What you will do: Determine how many lines in the entries below contain "Button", and output that number alone.

Task data:
____
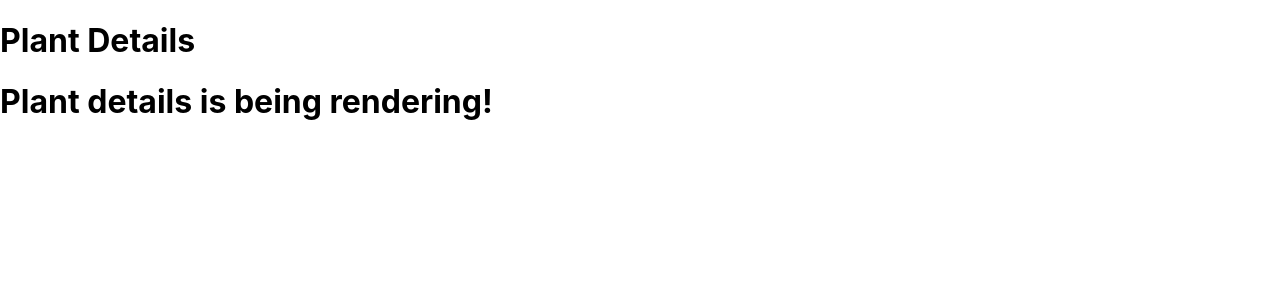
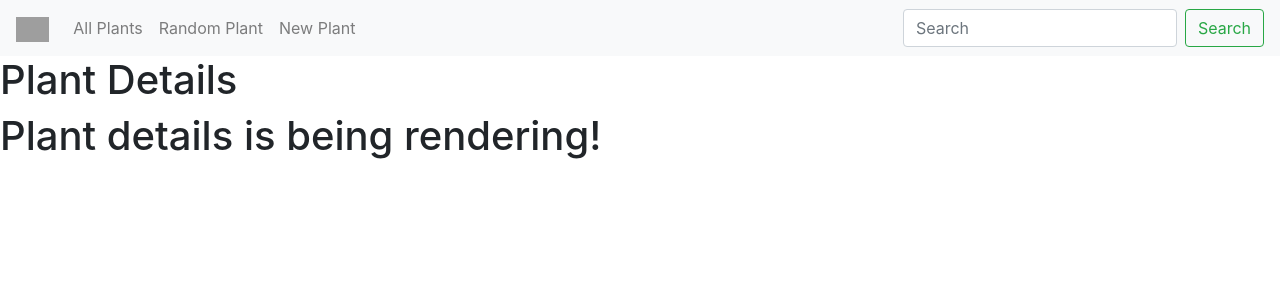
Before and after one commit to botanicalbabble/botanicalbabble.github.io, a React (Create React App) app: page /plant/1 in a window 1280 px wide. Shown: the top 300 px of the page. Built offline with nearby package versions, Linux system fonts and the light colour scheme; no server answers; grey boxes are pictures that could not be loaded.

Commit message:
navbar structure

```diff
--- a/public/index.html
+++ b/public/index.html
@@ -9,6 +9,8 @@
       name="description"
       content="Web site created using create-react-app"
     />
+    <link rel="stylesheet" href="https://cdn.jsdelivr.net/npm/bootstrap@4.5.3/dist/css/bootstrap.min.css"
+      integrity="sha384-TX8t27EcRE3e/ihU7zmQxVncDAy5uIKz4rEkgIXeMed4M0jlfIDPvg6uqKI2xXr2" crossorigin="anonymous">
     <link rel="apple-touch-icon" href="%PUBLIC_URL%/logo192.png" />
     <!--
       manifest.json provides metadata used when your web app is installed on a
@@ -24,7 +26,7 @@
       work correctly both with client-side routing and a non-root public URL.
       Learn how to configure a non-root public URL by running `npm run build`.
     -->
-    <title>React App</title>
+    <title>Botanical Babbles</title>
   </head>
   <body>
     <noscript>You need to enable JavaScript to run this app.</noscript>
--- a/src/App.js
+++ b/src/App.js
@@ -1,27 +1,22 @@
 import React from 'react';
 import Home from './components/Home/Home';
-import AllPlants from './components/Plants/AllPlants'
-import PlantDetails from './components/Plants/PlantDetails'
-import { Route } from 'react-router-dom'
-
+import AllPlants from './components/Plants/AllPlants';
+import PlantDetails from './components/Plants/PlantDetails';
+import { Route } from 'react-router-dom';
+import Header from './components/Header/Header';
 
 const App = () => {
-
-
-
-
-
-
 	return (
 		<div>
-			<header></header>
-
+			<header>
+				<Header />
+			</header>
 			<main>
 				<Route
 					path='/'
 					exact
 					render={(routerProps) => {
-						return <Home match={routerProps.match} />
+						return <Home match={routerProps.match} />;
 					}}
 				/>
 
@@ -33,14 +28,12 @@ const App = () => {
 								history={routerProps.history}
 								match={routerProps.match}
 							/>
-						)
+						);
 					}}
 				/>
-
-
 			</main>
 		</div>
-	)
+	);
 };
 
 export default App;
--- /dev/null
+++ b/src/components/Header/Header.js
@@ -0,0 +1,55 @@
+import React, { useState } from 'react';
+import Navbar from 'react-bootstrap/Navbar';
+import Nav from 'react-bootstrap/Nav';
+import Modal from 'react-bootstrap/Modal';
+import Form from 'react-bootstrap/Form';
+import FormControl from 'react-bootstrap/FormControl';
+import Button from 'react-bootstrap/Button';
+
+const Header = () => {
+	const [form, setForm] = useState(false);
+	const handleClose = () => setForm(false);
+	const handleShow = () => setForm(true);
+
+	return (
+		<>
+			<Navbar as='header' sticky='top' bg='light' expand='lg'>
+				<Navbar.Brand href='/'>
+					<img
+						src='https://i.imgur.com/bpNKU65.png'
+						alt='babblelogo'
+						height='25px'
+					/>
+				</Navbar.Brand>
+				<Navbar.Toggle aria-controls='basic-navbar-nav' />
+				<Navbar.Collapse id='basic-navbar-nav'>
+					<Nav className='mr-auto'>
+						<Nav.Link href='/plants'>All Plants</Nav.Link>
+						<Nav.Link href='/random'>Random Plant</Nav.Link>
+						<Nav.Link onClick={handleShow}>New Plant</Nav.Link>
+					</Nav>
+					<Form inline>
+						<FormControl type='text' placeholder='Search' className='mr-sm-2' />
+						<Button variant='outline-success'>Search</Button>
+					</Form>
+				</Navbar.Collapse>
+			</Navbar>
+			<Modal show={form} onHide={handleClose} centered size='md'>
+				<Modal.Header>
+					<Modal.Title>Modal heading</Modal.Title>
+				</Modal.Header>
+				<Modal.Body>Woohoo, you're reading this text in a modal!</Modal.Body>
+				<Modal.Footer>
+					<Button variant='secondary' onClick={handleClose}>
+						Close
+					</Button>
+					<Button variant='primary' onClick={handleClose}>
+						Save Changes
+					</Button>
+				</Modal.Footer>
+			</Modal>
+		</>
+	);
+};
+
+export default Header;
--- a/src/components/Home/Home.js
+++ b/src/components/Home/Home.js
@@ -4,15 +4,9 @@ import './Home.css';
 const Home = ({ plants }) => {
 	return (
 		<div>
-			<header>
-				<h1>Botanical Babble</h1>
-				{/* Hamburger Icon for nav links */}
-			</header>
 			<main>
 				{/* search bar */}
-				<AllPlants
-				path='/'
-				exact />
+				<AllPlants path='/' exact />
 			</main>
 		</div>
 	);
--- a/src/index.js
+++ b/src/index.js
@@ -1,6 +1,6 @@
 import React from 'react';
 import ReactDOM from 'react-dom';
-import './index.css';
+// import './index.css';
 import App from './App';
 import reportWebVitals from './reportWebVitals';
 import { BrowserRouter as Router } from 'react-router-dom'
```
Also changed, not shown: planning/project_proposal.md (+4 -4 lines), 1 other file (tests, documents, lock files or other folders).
____
The answer: 6